Lauren: I would agree.
Ariel: Yeah. There's no way that you're going to get through that program stress-free or without total emotional adjustments. So you need it.
Lauren: Many good therapists who make a career out of it ... they continue seeing their own therapist throughout their entire career. Which to me is even more sensible, because you just never know what you're going to discover about yourself as you talk to other people, and the tolerances and concerns that you may come up against. So, having access to someone to talk to you about that, or just to offload if you've had a lot of tough clients in one day is huge.
Lauren: So, work-wise and in terms of creating that kind of balance in your life or working toward a goal, your focus right now is really on your online presence?
Ariel: It's really on this online presence, because right now, it's the kindest thing that I can do for myself. Not only in nurturing myself, physically and emotionally in terms of the duress of what I can handle, it's also giving myself the light to pursue to keep myself engaged, and moving forward.
Because without having both of those things … when I was in the workforce, in a lot of ways I was thriving. I had good emotional nourishment, but I had poor physical management.
Lauren: Well, that’s the struggle, isn't it … that work/life balance thing. I’m not sure even people who are fully well, physically, don't struggle with it.
Ariel: Oh, I agree.
I strongly disbelieve in the myth that people are actually well adjusted.
Lauren: I would actually say it's less the people who are poorly adjusted to blame, and more the system.
Ariel: Oh, agreed. 110%.
We absolutely exist in a industrialist capitalist system that only puts value on labor. And I've cried about this many times to my therapist … that I'm worthless, because I can't net a certain monetary range that's appropriate for my level of education.
Lauren: I feel you so hard!
Ariel: Because I have a master's degree. I have partial education in three other master's degrees. I have five different certifications. And I have thousands of hours of internships, volunteering opportunities, committees, conference chairs.
And I'm not f*cking qualified for an entry level position for most places, because I can't carry a 25-pound box.

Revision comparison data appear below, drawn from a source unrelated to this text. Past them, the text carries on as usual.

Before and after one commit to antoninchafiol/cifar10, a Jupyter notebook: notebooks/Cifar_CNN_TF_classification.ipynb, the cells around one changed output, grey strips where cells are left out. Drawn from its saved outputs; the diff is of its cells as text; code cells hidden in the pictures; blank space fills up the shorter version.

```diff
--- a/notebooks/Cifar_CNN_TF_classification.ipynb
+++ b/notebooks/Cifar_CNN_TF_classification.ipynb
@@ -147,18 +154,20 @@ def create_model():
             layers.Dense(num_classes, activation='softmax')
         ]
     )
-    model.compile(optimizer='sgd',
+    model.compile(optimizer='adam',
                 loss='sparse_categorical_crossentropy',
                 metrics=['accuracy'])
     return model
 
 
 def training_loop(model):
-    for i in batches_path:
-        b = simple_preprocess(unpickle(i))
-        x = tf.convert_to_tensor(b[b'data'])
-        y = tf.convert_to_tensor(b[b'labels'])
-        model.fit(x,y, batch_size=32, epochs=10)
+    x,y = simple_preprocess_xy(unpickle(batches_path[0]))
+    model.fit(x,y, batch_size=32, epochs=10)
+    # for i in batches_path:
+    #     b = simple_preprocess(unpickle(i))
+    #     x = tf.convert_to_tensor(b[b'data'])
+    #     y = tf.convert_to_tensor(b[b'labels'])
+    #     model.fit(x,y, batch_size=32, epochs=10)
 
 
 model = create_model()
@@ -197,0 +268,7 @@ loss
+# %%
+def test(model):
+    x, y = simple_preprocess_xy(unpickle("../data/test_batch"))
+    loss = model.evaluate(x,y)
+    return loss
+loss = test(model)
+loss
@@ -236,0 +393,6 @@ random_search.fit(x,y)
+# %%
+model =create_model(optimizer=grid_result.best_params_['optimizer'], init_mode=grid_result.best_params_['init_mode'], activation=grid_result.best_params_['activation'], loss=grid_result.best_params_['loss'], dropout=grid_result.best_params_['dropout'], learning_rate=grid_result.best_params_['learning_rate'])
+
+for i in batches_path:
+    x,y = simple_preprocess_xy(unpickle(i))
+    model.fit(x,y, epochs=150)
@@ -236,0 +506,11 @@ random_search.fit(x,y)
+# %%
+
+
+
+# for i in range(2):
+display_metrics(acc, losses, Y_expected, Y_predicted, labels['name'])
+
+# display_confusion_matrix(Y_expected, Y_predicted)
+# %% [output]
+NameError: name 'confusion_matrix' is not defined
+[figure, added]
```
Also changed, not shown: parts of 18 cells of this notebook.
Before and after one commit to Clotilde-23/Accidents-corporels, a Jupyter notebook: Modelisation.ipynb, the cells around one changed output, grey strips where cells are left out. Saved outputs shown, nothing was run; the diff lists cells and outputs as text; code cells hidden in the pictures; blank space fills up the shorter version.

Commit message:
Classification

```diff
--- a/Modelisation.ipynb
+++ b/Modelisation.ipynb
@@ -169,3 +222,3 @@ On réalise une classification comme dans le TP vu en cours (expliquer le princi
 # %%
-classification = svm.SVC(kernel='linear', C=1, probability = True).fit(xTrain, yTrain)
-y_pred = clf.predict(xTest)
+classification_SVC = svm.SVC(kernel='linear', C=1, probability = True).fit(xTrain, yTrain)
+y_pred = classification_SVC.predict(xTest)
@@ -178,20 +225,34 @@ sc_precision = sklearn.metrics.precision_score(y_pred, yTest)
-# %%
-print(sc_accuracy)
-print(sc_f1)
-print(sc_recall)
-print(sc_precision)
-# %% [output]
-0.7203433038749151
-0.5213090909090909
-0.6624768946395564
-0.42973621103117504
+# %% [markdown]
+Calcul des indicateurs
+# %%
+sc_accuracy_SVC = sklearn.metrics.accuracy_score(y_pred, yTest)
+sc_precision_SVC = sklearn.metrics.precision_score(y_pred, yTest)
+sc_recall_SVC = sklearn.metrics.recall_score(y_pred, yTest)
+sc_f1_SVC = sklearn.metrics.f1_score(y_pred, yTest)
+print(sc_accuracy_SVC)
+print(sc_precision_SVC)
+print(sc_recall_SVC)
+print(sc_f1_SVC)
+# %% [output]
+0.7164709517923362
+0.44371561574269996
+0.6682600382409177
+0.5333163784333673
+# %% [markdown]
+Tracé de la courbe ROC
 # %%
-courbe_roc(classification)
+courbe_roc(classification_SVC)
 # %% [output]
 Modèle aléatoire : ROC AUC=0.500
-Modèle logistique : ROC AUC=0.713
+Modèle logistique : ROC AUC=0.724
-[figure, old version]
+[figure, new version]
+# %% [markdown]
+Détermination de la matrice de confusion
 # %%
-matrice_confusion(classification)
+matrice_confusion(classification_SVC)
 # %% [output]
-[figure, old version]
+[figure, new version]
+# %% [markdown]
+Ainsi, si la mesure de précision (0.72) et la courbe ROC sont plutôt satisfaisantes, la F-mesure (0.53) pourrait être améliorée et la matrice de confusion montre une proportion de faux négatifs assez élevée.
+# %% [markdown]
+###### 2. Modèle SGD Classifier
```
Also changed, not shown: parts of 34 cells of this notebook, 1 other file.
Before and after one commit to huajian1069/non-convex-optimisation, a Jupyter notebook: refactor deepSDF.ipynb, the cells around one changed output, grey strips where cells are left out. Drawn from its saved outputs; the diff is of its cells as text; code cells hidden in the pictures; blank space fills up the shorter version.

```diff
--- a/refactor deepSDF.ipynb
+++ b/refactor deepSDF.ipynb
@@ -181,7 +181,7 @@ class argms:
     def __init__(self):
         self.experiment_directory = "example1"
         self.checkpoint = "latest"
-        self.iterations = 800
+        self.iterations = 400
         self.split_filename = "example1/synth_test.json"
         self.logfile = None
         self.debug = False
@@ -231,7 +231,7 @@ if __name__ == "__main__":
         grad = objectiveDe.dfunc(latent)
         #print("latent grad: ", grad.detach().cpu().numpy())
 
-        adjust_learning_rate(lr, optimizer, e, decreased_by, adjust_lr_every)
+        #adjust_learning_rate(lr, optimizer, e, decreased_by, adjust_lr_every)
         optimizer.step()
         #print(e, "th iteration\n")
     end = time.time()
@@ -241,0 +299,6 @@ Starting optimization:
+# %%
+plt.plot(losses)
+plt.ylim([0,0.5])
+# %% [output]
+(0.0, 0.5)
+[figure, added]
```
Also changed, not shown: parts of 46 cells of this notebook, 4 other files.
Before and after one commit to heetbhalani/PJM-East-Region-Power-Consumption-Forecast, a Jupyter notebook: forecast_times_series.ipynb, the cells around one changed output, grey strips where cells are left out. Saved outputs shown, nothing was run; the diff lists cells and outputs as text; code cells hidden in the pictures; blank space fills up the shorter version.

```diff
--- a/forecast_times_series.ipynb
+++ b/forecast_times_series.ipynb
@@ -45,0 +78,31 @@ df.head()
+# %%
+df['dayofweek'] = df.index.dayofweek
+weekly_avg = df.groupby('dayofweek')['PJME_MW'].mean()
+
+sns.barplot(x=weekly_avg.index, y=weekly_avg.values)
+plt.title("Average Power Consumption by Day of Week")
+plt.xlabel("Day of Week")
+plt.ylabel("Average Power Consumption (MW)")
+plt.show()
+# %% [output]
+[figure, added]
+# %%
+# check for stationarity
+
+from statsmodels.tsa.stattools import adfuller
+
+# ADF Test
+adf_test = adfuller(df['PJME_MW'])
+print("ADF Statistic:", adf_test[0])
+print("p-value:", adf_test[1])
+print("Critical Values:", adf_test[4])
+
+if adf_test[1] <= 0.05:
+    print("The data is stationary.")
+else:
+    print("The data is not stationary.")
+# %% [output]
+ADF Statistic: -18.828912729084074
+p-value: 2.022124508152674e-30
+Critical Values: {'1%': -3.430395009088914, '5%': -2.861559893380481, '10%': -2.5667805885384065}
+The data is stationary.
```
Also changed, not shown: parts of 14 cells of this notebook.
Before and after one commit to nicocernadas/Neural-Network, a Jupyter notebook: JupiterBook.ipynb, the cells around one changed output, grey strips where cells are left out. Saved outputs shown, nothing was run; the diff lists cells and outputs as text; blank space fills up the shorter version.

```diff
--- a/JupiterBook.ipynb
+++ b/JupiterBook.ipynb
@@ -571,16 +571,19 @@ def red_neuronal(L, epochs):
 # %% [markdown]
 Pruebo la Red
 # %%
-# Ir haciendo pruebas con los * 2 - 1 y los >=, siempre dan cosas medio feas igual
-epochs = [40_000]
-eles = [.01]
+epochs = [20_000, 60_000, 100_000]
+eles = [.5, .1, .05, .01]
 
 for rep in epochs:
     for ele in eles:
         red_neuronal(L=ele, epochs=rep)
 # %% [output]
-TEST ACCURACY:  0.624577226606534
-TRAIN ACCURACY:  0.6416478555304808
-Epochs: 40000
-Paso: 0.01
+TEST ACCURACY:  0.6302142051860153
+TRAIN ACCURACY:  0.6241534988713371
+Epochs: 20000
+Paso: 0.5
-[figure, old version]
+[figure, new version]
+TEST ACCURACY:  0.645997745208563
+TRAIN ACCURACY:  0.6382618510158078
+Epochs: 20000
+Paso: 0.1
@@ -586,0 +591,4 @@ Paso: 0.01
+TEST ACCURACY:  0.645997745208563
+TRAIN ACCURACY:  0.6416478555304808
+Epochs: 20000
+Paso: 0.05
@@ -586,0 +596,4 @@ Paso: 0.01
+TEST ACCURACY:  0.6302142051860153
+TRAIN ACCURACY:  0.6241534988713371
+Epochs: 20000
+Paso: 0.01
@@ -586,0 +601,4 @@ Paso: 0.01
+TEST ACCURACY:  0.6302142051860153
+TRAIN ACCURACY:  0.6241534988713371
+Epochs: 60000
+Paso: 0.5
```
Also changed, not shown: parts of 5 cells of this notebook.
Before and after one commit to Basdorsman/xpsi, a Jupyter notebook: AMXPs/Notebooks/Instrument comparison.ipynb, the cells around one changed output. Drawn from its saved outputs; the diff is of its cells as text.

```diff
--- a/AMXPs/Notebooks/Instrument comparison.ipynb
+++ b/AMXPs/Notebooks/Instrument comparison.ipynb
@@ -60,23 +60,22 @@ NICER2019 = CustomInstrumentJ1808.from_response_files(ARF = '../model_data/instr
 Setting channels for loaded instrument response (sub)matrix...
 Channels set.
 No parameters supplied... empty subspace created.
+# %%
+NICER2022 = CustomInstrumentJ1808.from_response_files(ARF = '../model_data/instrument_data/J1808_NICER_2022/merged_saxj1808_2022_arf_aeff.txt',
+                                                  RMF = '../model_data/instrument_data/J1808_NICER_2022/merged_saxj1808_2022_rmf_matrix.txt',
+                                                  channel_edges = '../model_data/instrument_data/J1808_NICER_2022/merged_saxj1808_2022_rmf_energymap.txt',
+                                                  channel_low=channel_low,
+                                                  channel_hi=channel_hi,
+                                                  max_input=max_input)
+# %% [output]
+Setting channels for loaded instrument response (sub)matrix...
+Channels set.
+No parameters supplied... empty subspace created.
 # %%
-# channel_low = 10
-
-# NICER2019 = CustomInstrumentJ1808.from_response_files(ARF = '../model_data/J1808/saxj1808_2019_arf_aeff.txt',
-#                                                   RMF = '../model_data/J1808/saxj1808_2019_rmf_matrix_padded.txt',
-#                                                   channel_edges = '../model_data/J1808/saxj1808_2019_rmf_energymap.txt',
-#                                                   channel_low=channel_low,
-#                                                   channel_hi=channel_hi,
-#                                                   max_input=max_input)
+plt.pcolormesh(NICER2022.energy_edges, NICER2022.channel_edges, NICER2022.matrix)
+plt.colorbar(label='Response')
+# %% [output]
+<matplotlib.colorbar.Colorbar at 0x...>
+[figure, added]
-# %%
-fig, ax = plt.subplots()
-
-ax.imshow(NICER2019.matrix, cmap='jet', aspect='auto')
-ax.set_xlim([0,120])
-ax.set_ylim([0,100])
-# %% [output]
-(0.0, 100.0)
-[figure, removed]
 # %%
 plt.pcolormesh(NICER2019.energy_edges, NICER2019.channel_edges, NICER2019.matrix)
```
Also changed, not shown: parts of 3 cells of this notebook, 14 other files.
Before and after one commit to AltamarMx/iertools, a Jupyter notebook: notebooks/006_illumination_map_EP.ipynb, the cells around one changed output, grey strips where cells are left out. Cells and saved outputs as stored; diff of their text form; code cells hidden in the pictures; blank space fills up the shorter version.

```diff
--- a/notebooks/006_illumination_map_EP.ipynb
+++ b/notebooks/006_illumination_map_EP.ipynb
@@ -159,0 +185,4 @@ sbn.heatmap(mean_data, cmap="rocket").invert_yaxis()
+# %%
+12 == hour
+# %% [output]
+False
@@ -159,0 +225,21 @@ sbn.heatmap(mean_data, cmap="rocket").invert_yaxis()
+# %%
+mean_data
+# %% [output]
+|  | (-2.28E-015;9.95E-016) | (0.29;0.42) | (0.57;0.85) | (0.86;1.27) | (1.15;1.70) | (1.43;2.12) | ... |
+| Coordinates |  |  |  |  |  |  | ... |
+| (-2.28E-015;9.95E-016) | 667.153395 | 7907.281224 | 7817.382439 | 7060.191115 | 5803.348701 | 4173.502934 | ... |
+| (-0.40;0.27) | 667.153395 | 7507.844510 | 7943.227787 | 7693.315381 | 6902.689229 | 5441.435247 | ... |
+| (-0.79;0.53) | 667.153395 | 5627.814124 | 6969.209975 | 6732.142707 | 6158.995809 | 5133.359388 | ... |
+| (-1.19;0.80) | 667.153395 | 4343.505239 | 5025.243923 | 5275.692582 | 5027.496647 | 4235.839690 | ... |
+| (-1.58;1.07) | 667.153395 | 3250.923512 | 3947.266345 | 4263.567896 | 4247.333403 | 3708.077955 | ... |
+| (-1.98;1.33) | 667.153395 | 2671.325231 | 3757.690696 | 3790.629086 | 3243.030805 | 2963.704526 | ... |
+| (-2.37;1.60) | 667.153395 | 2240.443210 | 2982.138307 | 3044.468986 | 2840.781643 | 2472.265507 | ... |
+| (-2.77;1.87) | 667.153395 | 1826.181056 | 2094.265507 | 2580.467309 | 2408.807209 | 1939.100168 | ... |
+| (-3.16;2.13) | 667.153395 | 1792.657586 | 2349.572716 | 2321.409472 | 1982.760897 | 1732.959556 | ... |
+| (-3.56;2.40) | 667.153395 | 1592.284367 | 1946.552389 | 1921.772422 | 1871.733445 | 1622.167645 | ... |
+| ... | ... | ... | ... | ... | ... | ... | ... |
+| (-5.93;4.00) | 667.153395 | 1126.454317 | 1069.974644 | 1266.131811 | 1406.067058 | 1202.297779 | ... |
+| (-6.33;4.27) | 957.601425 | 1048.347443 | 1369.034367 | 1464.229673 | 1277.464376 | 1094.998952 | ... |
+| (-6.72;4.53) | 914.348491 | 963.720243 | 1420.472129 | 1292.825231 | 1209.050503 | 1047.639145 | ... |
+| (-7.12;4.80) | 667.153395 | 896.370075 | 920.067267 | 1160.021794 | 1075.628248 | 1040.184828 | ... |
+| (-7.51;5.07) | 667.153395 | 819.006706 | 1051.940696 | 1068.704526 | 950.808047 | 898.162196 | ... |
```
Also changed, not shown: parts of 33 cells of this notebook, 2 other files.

Lauren: Yeah, isn’t that ridiculous.
Ariel: That’s the cutting point. And if I'm in a space where I'm nourishing myself physically, but I don't give myself anything mentally to be engaged, I also plummet. My mental health hygiene goes way down, and I become very suicidally oriented; I become very catastrophic in my thinking habits, my social relationships disintegrate, I become isolated. There's just no in-between point. And I'm trying really, really hard right now with this social media online presence to cultivate that fair median point. So I can't say that this is a selfless, altruistic endeavor of what I'm doing here — because it's me trying to find my way. But I can be honest about the fact that my intentions for doing this are trying to use the fact that I do have all of these qualifications, and that I do have this innate ability to connect and to empower.
Lauren: Yeah, and I think very few of us have gotten involved in this kind of advocacy because we haven't been through something ourselves. Perhaps it's fortunate, because at least you can relate to the people you're communicating with. But in other ways, it's unfortunate, because then who's going to advocate for us outside of our community? For many of us, it takes getting sick or going through some kind of trauma to then reach out to the community. And at the end of the day, there's nothing wrong with that either, because we are all community at the end of the day, aren’t we?
Ariel: Exactly, exactly.
For better or worse, every marginalized group of people is a community.
And there's a lot of discord in our little community! There's a lot of finger pointing. There's a lot of cliques. There’s a serious problem with major lifestyle brands trying to infringe on our community; there's a major problem with multi-level marketing businesses trying to predate and take advantage of our community. There's a huge problem with the language that we use within our community, being exclusionary.
Lauren: Yeah, that’s not just in our community — that’s everywhere!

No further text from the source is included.